» WHAT NEEDS TO BE DONE
From the first line to the last, repeat the data exactly and drop the pictures.
EXTRACTED INFORMATION Start Marker
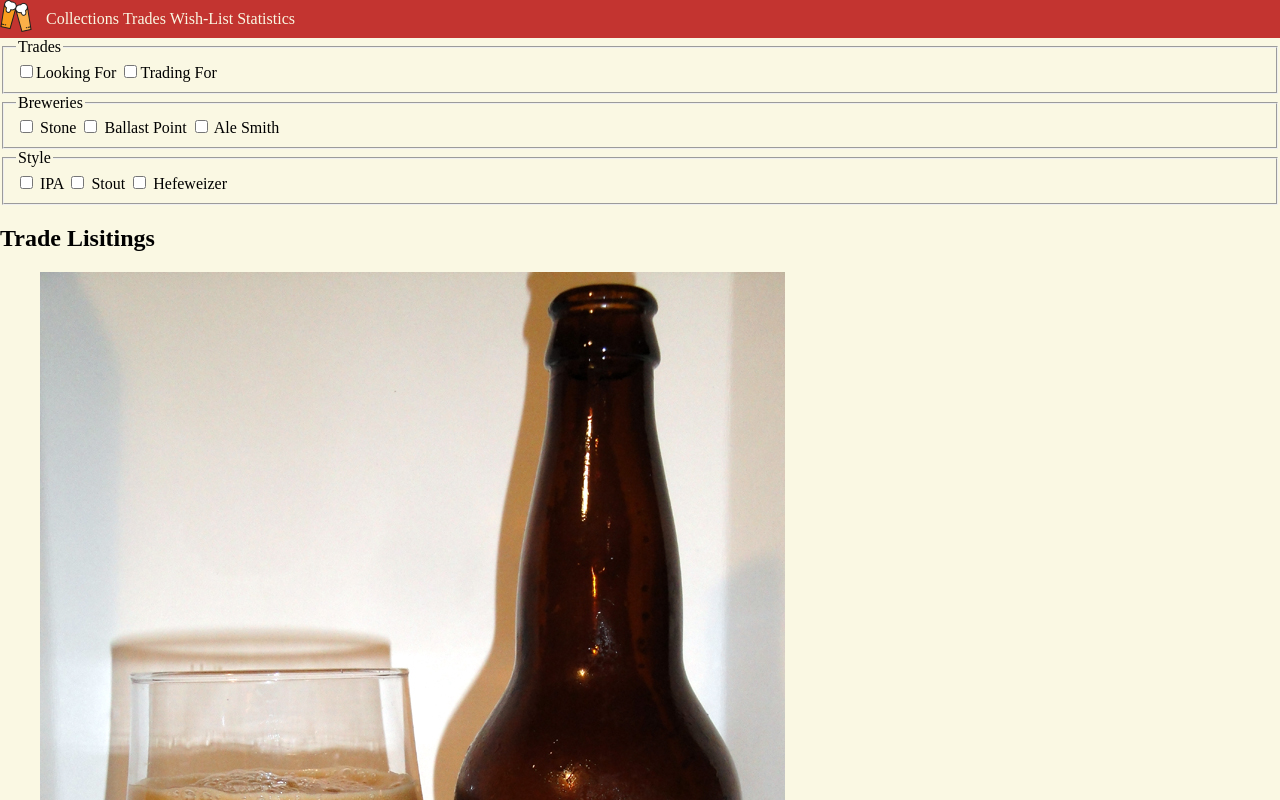
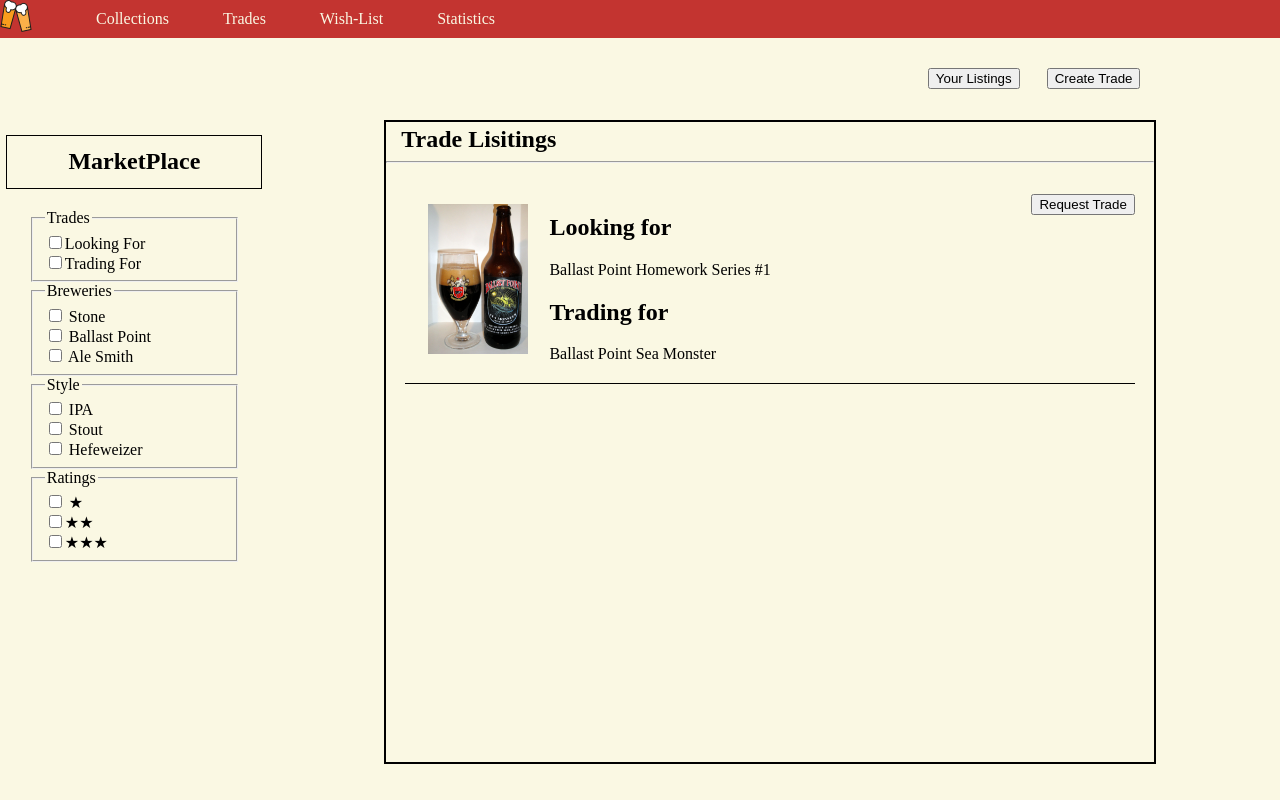
Before and after one commit to denniskkim/beerDex-134B, a plain HTML site: page Homework/HW3/trades.html in a window 1280 px wide. Shown: the top 800 px of the page. Drawn offline with Linux system fonts and the light colour scheme.

Commit message:
fixed statistic resizing, modified trades.html, modified some trade modal

```diff
--- a/Homework/HW3/static/main.css
+++ b/Homework/HW3/static/main.css
@@ -28,17 +28,23 @@
     display: inline-block;
     vertical-align: top;
 }
-
+#browse-list {
+    width: 100%;
+}
 div.stat-box {
-    float: left;
-    width: 30%;
+    display: inline-block;
+    width: 20%;
     height: 20%;
-    padding: 100px;
+    vertical-align: top;
+    /* padding: 100px; */
     border: 1px solid black;
-    margin: auto;
     padding: 10px;
+    margin: 1% 0.5% 0.5% 0.5%;
 }
-
+div.stat-box>img {
+    max-width: 100%;
+    max-height: 100%;
+}
 aside.filter {
     margin-top: 50px;
     margin-left: 5%;
--- a/Homework/HW3/trades.html
+++ b/Homework/HW3/trades.html
@@ -1,12 +1,92 @@
 <!DOCTYPE html>
 <html>
-
 <head>
     <title>BeerDex - HomePage</title>
     <meta charset="UTF-8">
     <link rel="stylesheet" href="static/main.css" type="text/css">
+    <style type="text/css" media="screen">
+        nav>ul {
+        }
+        nav>ul>li {
+            padding-left: 50px;
+        }
+        #pseudo-menu {
+            display: block;
+            width: 90%;
+            text-align: right;
+            margin-top: 30px;
+        }
+        #pseudo-menu>input {
+            margin: 0 1% 0 1%;
+        }
+        #filter-bar {
+            display: block;
+            float: left;
+            width: 20%;
+            margin: 2% 2.5% 0 .5%;
+        }
+        #filter-bar>h2 {
+            text-align: center;
+            border: 1px solid;
+            padding: 5% 0 5% 0;
+        }
+        #filter-bar>fieldset {
+            width: 70%;
+            margin: auto;
+            padding-bottom: 3%;
+        }
+        #filter-bar>fieldset>label {
+            display: block;
+        }
+        #trade-view {
+            display: block;
+            position: absolute;
+            top: 15%;
+            left: 30%;
+            border: 2px solid;
+            width: 60%;
+            height: 80%;
+        }
+        .trade-item {
+            display: block;
+            padding-top: 3%;
+            padding-bottom: 8%;
+            padding-left: 3%;
+            margin: 1% 2.5% 1% 2.5%;
+            border-bottom: 1px solid;
+            height: 20%;
+        }
+        .trade-submit {
+            display: block;
+            float: right;
+        }
+        .trade-submit>button {
+            height: 100px;
+            width: 100px;
+        }
+        #trade-view>section>img {
+            display: block;
+            float: left;
+            margin: 0;
+            height: 150px;
+            width: 100px;
+            padding: 1.5% 3% 1.5% 0;
+        }
+        #trade-view>h2#trade-header{
+            margin: .5% 1% .5% 2%;
+        }
+        .trade-info {
+            display: inline-block;
+            width: 60%;
+            margin: auto;
+            height: 100%;
+        }
+        .trade-info>h2[id="looking-for"] {
+        }
+        .trade-info>h2[id="trading-for"] {
+        }
+    </style>
 </head>
-
 <body>
     <header>
         <nav class="nav">
@@ -28,7 +108,13 @@
         </nav>
     </header>
     <main id="trade-container">
+        <section id="pseudo-menu">
+
+            <input type="button" name="" value="Your Listings">
+            <input type="button" name="" value="Create Trade">
+        </section>
         <aside id="filter-bar">
+            <h2> MarketPlace</h2>
             <fieldset id="trade-type">
                 <legend>Trades</legend>
                 <label><input type=checkbox name=stone>Looking For </label>
@@ -47,30 +133,33 @@
                 <label><input type=checkbox name=stout> Stout</label>
                 <label><input type=checkbox name=hefew> Hefeweizer</label>
             </fieldset>
+            <fieldset id="ratings">
+                <legend>Ratings</legend>
+                <!-- For future: encapsulate each label element inside a div-->
+                <label><input type=checkbox name=ipa> &#9733</label>
+                <label><input type=checkbox name=stout>&#9733&#9733</label>
+                <label><input type=checkbox name=hefew>&#9733&#9733&#9733</label>
+            </fieldset>
+            <br>
         </aside>
         <section id="trade-view">
             <h2 id="trade-header">Trade Lisitings</h2>
-            <ul id="trade-list">
-                <li>
-                    <img class="beer-img" src="img/ballast-trade.jpg" alt="ballast-trade">
-                </li>
-                <li>
-                    <p class="looking-for">Looking For: Ballast Point Homework Series #1</p>
-                </li>
-                <li>
-                    <p class="trade-for">Trading For: Ballast Point Sea Monster</p>
-                </li>
-                <li>
-                    <form>
-                        <button formaction="tradeForm.html" class="message-user">
-                        <img src="img/speech-bubble.png" alt="Message Icon">
-                      </button>
-                    </form>
-                </li>
-            </ul>
+            <hr>
+            <section class="trade-item">
+                <img src="img/ballast-trade.jpg" alt="ballast-trade">
+                <section class="trade-info">
+                    <h2 id="looking-for">Looking for</h2>
+                    <p class="looking-for">Ballast Point Homework Series #1</p>
+                    <h2>Trading for</h2>
+                    <p class="trade-for">Ballast Point Sea Monster</p>
+                </section>
+                <section class="trade-submit">
+                    <input type="button" name="button-trade" value="Request Trade">
+
+                </section>
+            </section>
         </section>
     </main>
     <!-- Use aside tag for filter sidebar -->
 </body>
-
 </html>
```
Also changed, not shown: Homework/HW3/statistics.html (+3 -1 lines), Homework/HW3/tradeForm.html (+74 -12 lines), Homework/HW3/static/style.css (line endings or trailing spaces).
EXTRACTED INFORMATION End Marker
» RESPONSE TO THIS EXERCISE
Before and after one commit to denniskkim/beerDex-134B, a plain HTML site: page Homework/HW3/trades.html in a window 1280 px wide. Shown: the top 800 px of the page. Drawn offline with Linux system fonts and the light colour scheme.

Commit message:
fixed statistic resizing, modified trades.html, modified some trade modal

```diff
--- a/Homework/HW3/static/main.css
+++ b/Homework/HW3/static/main.css
@@ -28,17 +28,23 @@
     display: inline-block;
     vertical-align: top;
 }
-
+#browse-list {
+    width: 100%;
+}
 div.stat-box {
-    float: left;
-    width: 30%;
+    display: inline-block;
+    width: 20%;
     height: 20%;
-    padding: 100px;
+    vertical-align: top;
+    /* padding: 100px; */
     border: 1px solid black;
-    margin: auto;
     padding: 10px;
+    margin: 1% 0.5% 0.5% 0.5%;
 }
-
+div.stat-box>img {
+    max-width: 100%;
+    max-height: 100%;
+}
 aside.filter {
     margin-top: 50px;
     margin-left: 5%;
--- a/Homework/HW3/trades.html
+++ b/Homework/HW3/trades.html
@@ -1,12 +1,92 @@
 <!DOCTYPE html>
 <html>
-
 <head>
     <title>BeerDex - HomePage</title>
     <meta charset="UTF-8">
     <link rel="stylesheet" href="static/main.css" type="text/css">
+    <style type="text/css" media="screen">
+        nav>ul {
+        }
+        nav>ul>li {
+            padding-left: 50px;
+        }
+        #pseudo-menu {
+            display: block;
+            width: 90%;
+            text-align: right;
+            margin-top: 30px;
+        }
+        #pseudo-menu>input {
+            margin: 0 1% 0 1%;
+        }
+        #filter-bar {
+            display: block;
+            float: left;
+            width: 20%;
+            margin: 2% 2.5% 0 .5%;
+        }
+        #filter-bar>h2 {
+            text-align: center;
+            border: 1px solid;
+            padding: 5% 0 5% 0;
+        }
+        #filter-bar>fieldset {
+            width: 70%;
+            margin: auto;
+            padding-bottom: 3%;
+        }
+        #filter-bar>fieldset>label {
+            display: block;
+        }
+        #trade-view {
+            display: block;
+            position: absolute;
+            top: 15%;
+            left: 30%;
+            border: 2px solid;
+            width: 60%;
+            height: 80%;
+        }
+        .trade-item {
+            display: block;
+            padding-top: 3%;
+            padding-bottom: 8%;
+            padding-left: 3%;
+            margin: 1% 2.5% 1% 2.5%;
+            border-bottom: 1px solid;
+            height: 20%;
+        }
+        .trade-submit {
+            display: block;
+            float: right;
+        }
+        .trade-submit>button {
+            height: 100px;
+            width: 100px;
+        }
+        #trade-view>section>img {
+            display: block;
+            float: left;
+            margin: 0;
+            height: 150px;
+            width: 100px;
+            padding: 1.5% 3% 1.5% 0;
+        }
+        #trade-view>h2#trade-header{
+            margin: .5% 1% .5% 2%;
+        }
+        .trade-info {
+            display: inline-block;
+            width: 60%;
+            margin: auto;
+            height: 100%;
+        }
+        .trade-info>h2[id="looking-for"] {
+        }
+        .trade-info>h2[id="trading-for"] {
+        }
+    </style>
 </head>
-
 <body>
     <header>
         <nav class="nav">
@@ -28,7 +108,13 @@
         </nav>
     </header>
     <main id="trade-container">
+        <section id="pseudo-menu">
+
+            <input type="button" name="" value="Your Listings">
+            <input type="button" name="" value="Create Trade">
+        </section>
         <aside id="filter-bar">
+            <h2> MarketPlace</h2>
             <fieldset id="trade-type">
                 <legend>Trades</legend>
                 <label><input type=checkbox name=stone>Looking For </label>
@@ -47,30 +133,33 @@
                 <label><input type=checkbox name=stout> Stout</label>
                 <label><input type=checkbox name=hefew> Hefeweizer</label>
             </fieldset>
+            <fieldset id="ratings">
+                <legend>Ratings</legend>
+                <!-- For future: encapsulate each label element inside a div-->
+                <label><input type=checkbox name=ipa> &#9733</label>
+                <label><input type=checkbox name=stout>&#9733&#9733</label>
+                <label><input type=checkbox name=hefew>&#9733&#9733&#9733</label>
+            </fieldset>
+            <br>
         </aside>
         <section id="trade-view">
             <h2 id="trade-header">Trade Lisitings</h2>
-            <ul id="trade-list">
-                <li>
-                    <img class="beer-img" src="img/ballast-trade.jpg" alt="ballast-trade">
-                </li>
-                <li>
-                    <p class="looking-for">Looking For: Ballast Point Homework Series #1</p>
-                </li>
-                <li>
-                    <p class="trade-for">Trading For: Ballast Point Sea Monster</p>
-                </li>
-                <li>
-                    <form>
-                        <button formaction="tradeForm.html" class="message-user">
-                        <img src="img/speech-bubble.png" alt="Message Icon">
-                      </button>
-                    </form>
-                </li>
-            </ul>
+            <hr>
+            <section class="trade-item">
+                <img src="img/ballast-trade.jpg" alt="ballast-trade">
+                <section class="trade-info">
+                    <h2 id="looking-for">Looking for</h2>
+                    <p class="looking-for">Ballast Point Homework Series #1</p>
+                    <h2>Trading for</h2>
+                    <p class="trade-for">Ballast Point Sea Monster</p>
+                </section>
+                <section class="trade-submit">
+                    <input type="button" name="button-trade" value="Request Trade">
+
+                </section>
+            </section>
         </section>
     </main>
     <!-- Use aside tag for filter sidebar -->
 </body>
-
 </html>
```
Also changed, not shown: Homework/HW3/statistics.html (+3 -1 lines), Homework/HW3/tradeForm.html (+74 -12 lines), Homework/HW3/static/style.css (line endings or trailing spaces).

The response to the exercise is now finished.